- Assignment
Among the records below, find the lines that contain "mestro" and copy each of them.

- Data section
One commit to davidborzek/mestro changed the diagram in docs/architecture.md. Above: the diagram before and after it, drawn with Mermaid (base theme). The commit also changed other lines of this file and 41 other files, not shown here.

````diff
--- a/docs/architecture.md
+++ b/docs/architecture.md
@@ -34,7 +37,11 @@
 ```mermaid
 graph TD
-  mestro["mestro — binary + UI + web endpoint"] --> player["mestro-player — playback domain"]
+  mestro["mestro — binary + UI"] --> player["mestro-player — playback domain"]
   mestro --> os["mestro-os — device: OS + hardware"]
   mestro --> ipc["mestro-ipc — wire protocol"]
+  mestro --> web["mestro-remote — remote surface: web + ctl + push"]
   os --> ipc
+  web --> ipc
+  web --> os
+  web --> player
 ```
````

==

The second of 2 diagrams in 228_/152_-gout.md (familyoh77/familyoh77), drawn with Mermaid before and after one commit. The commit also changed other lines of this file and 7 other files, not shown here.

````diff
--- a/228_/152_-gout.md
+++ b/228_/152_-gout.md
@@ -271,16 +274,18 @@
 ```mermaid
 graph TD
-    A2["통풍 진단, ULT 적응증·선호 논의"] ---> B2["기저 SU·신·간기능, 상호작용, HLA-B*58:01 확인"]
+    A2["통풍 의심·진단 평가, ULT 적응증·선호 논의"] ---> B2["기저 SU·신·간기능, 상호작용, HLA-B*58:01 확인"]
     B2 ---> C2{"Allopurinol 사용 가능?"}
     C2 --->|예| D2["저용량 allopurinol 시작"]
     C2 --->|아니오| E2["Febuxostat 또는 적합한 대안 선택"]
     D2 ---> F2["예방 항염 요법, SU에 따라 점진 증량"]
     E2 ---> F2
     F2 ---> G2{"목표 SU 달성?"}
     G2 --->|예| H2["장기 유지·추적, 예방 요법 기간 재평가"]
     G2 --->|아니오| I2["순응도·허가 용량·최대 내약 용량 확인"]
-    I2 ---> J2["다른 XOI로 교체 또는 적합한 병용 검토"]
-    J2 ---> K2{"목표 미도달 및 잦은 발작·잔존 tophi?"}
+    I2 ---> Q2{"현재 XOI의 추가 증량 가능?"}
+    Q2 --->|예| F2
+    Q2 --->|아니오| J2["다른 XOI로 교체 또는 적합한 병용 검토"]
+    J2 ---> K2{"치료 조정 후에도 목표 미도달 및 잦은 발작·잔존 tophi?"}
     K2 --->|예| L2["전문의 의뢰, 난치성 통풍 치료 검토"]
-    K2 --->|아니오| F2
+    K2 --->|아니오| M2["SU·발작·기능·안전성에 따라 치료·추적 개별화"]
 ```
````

- Response to this task
One commit to davidborzek/mestro changed the diagram in docs/architecture.md. Above: the diagram before and after it, drawn with Mermaid (base theme). The commit also changed other lines of this file and 41 other files, not shown here.
-  mestro["mestro — binary + UI + web endpoint"] --> player["mestro-player — playback domain"]
+  mestro["mestro — binary + UI"] --> player["mestro-player — playback domain"]
   mestro --> os["mestro-os — device: OS + hardware"]
   mestro --> ipc["mestro-ipc — wire protocol"]
+  mestro --> web["mestro-remote — remote surface: web + ctl + push"]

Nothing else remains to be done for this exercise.